* **Work to complete**
Each line below that holds the word "background" counts once. Say how many such lines there are, and no more.

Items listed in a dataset
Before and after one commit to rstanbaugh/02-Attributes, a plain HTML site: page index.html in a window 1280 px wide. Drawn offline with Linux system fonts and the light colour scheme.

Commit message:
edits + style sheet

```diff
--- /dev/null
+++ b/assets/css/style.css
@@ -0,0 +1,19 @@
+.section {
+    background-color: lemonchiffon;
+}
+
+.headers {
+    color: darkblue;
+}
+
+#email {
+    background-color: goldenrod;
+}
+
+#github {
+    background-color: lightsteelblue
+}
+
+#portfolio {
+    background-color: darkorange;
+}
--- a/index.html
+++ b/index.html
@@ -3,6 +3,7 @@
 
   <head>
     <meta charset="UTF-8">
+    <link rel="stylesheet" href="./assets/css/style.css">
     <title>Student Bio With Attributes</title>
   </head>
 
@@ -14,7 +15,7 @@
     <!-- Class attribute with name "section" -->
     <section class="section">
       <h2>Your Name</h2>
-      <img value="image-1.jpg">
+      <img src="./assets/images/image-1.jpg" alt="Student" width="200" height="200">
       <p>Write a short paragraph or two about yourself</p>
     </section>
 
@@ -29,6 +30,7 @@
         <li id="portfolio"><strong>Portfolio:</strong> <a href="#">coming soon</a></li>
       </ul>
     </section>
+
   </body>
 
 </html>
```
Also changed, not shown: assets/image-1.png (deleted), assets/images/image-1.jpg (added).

* **Your response**
4